- Mallet finger — If a ball or object strikes your finger hard enough, it could cause pain and swelling along the tip of your finger. Mallet finger is typically characterized by the inability to actively hold the tip of the finger straight.
How Can You Prevent a Hand Injury in Football?
Hand injuries in football are practically unavoidable given the violent nature of the sport. However, general prevention strategies include appropriate stretching and warming up before games and practices. There are also a variety of hand and finger strength and flexibility exercises that can limit injury or help an athlete rehab faster from an existing hand injury. Football players also wear protective gear such as gloves, taping, and splinting. This is especially true in the case of a previous injury, so as to avoid the possibility of causing additional damage to the affected area.

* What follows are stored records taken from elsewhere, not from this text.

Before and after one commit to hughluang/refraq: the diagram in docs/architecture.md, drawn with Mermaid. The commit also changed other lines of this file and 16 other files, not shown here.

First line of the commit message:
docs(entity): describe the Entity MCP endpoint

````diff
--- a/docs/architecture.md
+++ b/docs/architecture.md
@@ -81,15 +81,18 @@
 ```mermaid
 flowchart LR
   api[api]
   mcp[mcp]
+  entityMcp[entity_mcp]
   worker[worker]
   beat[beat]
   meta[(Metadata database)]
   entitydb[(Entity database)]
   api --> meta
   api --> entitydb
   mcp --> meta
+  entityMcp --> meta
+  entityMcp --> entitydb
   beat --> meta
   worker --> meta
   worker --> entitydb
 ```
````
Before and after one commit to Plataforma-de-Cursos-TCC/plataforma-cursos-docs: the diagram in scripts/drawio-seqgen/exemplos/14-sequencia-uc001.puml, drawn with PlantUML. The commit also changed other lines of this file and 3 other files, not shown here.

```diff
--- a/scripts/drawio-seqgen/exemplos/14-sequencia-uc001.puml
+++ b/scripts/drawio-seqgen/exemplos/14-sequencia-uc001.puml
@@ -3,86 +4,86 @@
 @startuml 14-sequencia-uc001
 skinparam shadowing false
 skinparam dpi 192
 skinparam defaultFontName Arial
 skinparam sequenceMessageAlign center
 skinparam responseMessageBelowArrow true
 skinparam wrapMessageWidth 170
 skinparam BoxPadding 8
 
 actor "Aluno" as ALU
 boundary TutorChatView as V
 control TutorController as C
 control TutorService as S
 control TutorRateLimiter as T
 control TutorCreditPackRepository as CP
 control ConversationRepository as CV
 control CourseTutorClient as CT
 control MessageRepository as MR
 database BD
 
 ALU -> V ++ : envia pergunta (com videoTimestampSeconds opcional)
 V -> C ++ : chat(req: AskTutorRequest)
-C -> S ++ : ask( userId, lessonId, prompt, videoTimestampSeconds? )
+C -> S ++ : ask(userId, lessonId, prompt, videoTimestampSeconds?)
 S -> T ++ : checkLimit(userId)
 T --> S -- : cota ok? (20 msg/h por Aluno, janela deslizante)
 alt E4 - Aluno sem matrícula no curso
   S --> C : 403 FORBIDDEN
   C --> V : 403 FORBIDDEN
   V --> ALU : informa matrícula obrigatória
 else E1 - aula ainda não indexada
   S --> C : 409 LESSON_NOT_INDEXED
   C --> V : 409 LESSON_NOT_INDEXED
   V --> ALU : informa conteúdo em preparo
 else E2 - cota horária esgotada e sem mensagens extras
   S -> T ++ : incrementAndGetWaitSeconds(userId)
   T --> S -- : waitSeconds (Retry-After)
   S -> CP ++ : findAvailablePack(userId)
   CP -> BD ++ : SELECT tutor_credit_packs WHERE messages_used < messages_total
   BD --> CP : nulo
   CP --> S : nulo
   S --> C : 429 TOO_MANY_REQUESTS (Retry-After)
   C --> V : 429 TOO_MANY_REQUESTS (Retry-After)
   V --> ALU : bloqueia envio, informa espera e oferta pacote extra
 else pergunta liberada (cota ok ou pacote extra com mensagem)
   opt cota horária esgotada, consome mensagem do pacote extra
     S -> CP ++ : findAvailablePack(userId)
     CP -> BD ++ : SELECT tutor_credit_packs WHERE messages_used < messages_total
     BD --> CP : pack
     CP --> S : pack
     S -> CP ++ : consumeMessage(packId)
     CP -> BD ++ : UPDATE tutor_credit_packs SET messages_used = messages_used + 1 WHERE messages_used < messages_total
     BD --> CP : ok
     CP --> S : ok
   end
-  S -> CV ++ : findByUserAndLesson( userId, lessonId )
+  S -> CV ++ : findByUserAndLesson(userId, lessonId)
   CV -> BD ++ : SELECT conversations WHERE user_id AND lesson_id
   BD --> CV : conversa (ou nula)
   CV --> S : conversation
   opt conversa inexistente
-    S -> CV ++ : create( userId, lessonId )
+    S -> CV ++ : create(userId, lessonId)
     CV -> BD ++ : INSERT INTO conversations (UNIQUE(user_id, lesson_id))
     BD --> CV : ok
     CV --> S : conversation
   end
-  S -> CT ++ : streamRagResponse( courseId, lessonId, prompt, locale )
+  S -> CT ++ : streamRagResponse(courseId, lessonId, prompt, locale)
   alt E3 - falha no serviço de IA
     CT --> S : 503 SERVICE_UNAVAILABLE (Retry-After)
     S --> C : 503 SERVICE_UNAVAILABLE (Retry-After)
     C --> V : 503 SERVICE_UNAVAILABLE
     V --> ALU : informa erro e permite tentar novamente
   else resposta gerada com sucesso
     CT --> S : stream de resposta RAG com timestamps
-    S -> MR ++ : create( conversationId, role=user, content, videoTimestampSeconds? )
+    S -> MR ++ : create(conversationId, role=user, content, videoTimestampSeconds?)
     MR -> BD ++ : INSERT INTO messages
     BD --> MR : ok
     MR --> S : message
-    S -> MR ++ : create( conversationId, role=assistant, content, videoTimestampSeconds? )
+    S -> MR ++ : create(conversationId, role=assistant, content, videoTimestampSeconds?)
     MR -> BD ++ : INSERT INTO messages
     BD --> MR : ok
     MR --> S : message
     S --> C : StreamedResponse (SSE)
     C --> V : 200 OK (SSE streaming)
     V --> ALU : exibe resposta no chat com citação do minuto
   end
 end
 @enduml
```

Another key factor is to not ignore a hand injury and visit with an orthopedic surgeon. This applies whether you play high school, college, professional or amateur, or you have a child who plays for an extra-curricular team. Your North Texas orthopedic sports medicine doctor will do a thorough exam. Your doctor will want to know as much as possible about the hand injury. This includes how it happened, how long ago it happened, the specific areas where you are experiencing pain, and how it has affected your ability to complete everyday tasks.
A trip to the orthopedic surgeon does not automatically mean you will need surgery. Sometimes conservative treatment such as physical therapy, cortisone injections, prescription medication, and good old-fashioned R.I.C.E (rest, ice, compression, and elevation) will go a long way toward relieving your pain. However, if surgery is the best course of action, finding a skilled and experienced orthopedic doctor to make the process as easy as successful as possible is key.
Have a Hand Injury from Football? Fort Worth Hand Center Is THE Place
Imagine treatment from healthcare professionals who cater to athletes. This is what our North Texas orthopedic sports medicine doctors do. We routinely work with football players from peewee level to college to the professionals who have suffered a variety of finger, wrist, and hand injuries due to the sport they love.
Fort Worth Hand Center is honored that our orthopedic doctors Eric Wroten, MD and Bryan Reyes, MD are designated as official Physician Consultants for TCU Athletics. They regularly work with the TCU athletes and are on the faculty.
To make an appointment with the best orthopedic practice in Fort Worth, call 817-877-3277 or complete the form below.
This information is not a substitute for professional medical advice. Prior to starting any new treatment or if you have questions regarding a medical condition, always seek the advice of your doctor or other qualified health provider.
Fort Worth Hand Center serves the DFW area, including Flower Mound, Forest Hill, Fort Worth, Grand Prairie, Grapevine, Haltom City, Haslet, Hurst, Keller, Kennedale, Lakeside, Lake Worth, Mansfield, Newark, North Richland Hills, Pantego, Pelican Bay, Richland Hills, River Oaks, Saginaw, Sansom Park, Southlake, Trophy Club, Watauga, Westlake, Westover Hills, Westworth Village, White Settlement, Arlington, Azle, Bedford, Benbrook, Blue Mound, Burleson, Colleyville, Crowley, Dallas, Dalworthington Gardens, Edgecliff Village, Euless, Everman, and all of North Texas.